A summer knitalong begins with swatching

By Meg Dedolph

My friend Rachel is visiting from Scotland, and we are heading to dance and music camp together. It’s a long drive to get there, so you know what that means - trip knitalong! We’ve done these before on long visits, and they’re always a lot of fun, plus a great souvenir.

We decided we wanted to make summery tops, so either tank tops or short-sleeved tees, and after a fun night looking through our favorite projects and patterns on Ravelry, we picked Dunedrifter by Wool and Pine.

Neither of us have knit a sideways top before and we liked the interesting lace pattern at the bottom. Also, we liked the designer’s extended size range.
(Here were our other top choices. The Twofer Tank by Heidi Kirrmaier and Urchin, by Libby Jonson.)

Next stop, String Theory. 

We needed a fingering weight yarn that gave us the right gauge, so we picked three yarns, took them home and started swatching. We were trying for six stitches and eight rows to the inch on US4 needles.

Because this sweater is knit sideways and an accurate bust measurement depends on row gauge, we had to get this number right. That was a change for us - usually we concentrate on stitch gauge and figure we can adjust the number of rows we knit if we have to. 

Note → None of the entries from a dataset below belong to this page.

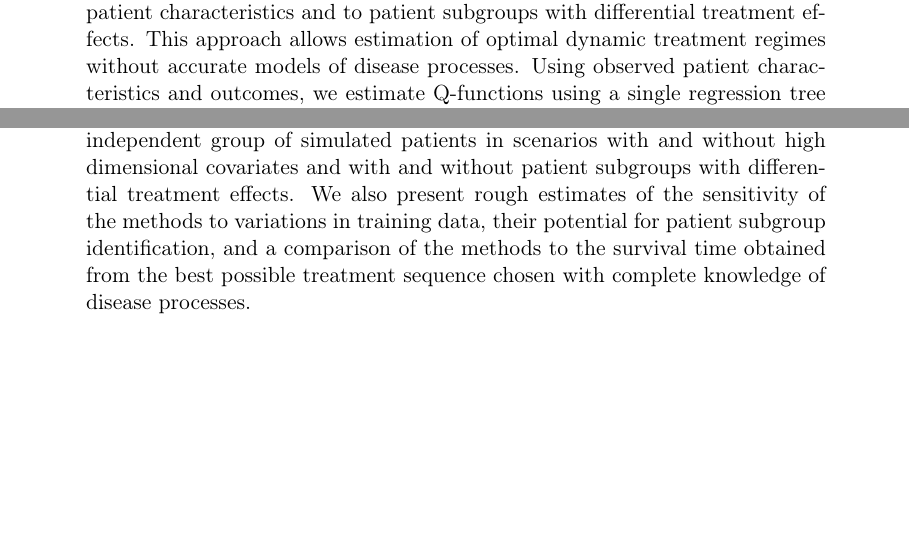
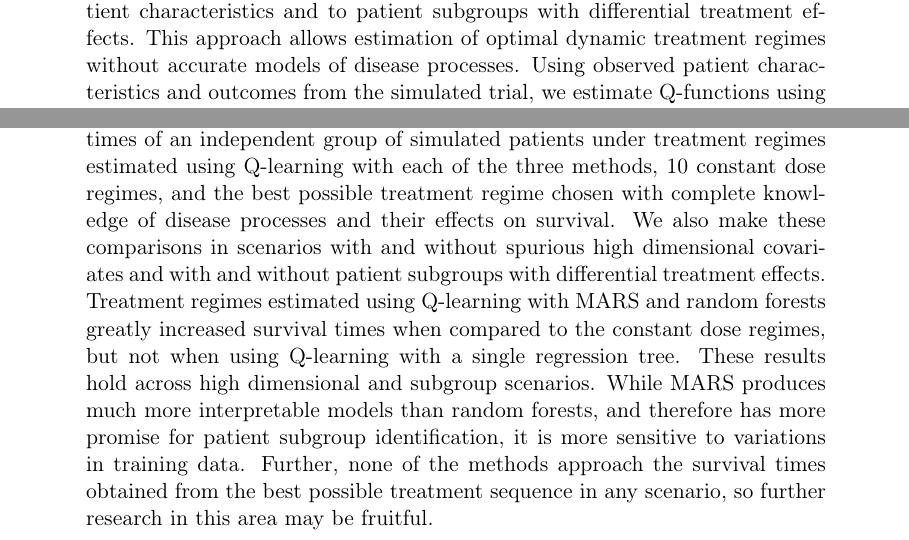
Before and after one commit to khumph/thesis, a LaTeX thesis (writeup-thesis.tex): two parts of page 1 of 32, joined at a grey line, cut so that both start at the same text, the shorter picture padded with empty space. Compiled offline with pdfLaTeX.

Commit message:
Revise abstract

```diff
--- a/writeup-thesis.tex
+++ b/writeup-thesis.tex
@@ -50,7 +50,7 @@
 \maketitle
 
 \begin{abstract}
-In a simulation of an advanced generic cancer, we use Q-learning, a flexible approach from reinforcement learning, to develop dynamic treatment regimes using a continuous treatment, the dose of a single drug, tailored to changing patient characteristics and to patient subgroups with differential treatment effects. This approach allows estimation of optimal dynamic treatment regimes without accurate models of disease processes. Using observed patient characteristics and outcomes, we estimate Q-functions using a single regression tree grown using the Classification And Regression Trees (CART) method, random forest, and a slightly modified version of Multivariate Adaptive Regression Splines (MARS). We compare survival times produced by each method on an independent group of simulated patients in scenarios with and without high dimensional covariates and with and without patient subgroups with differential treatment effects. We also present rough estimates of the sensitivity of the methods to variations in training data, their potential for patient subgroup identification, and a comparison of the methods to the survival time obtained from the best possible treatment sequence chosen with complete knowledge of disease processes.
+In a simulation of an advanced generic cancer trial, we use Q-learning, a reinforcement learning method, to develop dynamic treatment regimes for a continuous treatment, the dose of a single drug, tailored to changing patient characteristics and to patient subgroups with differential treatment effects. This approach allows estimation of optimal dynamic treatment regimes without accurate models of disease processes. Using observed patient characteristics and outcomes from the simulated trial, we estimate Q-functions using a single regression tree grown using the Classification And Regression Trees (CART) method, random forests, and a slightly modified version of Multivariate Adaptive Regression Splines (MARS). We then compare the survival times of an independent group of simulated patients under treatment regimes estimated using Q-learning with each of the three methods, 10 constant dose regimes, and the best possible treatment regime chosen with complete knowledge of disease processes and their effects on survival. We also make these comparisons in scenarios with and without spurious high dimensional covariates and with and without patient subgroups with differential treatment effects. Treatment regimes estimated using Q-learning with MARS and random forests greatly increased survival times when compared to the constant dose regimes, but not when using Q-learning with a single regression tree. These results hold across high dimensional and subgroup scenarios. While MARS produces much more interpretable models than random forests, and therefore has more promise for patient subgroup identification, it is more sensitive to variations in training data. Further, none of the methods approach the survival times obtained from the best possible treatment sequence in any scenario, so further research in this area may be fruitful.
 \end{abstract}
 
 \tableofcontents
```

The Laneras Beartooth (upper left) gave us the right stitch gauge, but the wrong row gauge. I think we could have blocked it to get the right row gauge, as the pattern suggested, but we had other reasons for deciding against this yarn.

Though Rachel loved the color and the feel of the fabric, we want to wear this top in warmer weather and wool isn’t our favorite fiber for hot summers, even though Rachel lives in Edinburgh, and Scotland’s idea of a warm summer day is about 20 degrees cooler than Chicago’s. Even so, this is definitely a yarn to think about when I want to make a fingering-weight sweater next.

I was curious about the Dungarees Rainbow Tweed, (cotton and polyester) so I started to knit a swatch and quickly realized it was the wrong yarn for this project - so wrong that I didn't even finish the swatch. At the gauge called for in the pattern, the fabric would be very loose, and I would have to wear a tank or camisole under the top, which I didn’t want to do. I like the yarn, though, so I’m going to have to find something else to make with it at a tighter gauge.

The Universal Yarn Magnolia, (lower right) which is mostly modal, a type of rayon, with a little cashmere, gave us the right stitch gauge, but the wrong row gauge with the US4 needles. The modal, which is a plant-based fiber, made the swatch very supple and drapey, which I liked and thought would look good with the pattern we chose. Rachel is a little more skeptical about the fabric and is concerned about whether the lace will have enough structure with this yarn. We’ll have to see - or knit a lace swatch.

But we decided to swatch it again on US3s and block it aggressively, as the pattern suggested - and we got gauge in both directions!

Next step? Casting on! Stay tuned…..

Next article What to Do with Leftover Yarn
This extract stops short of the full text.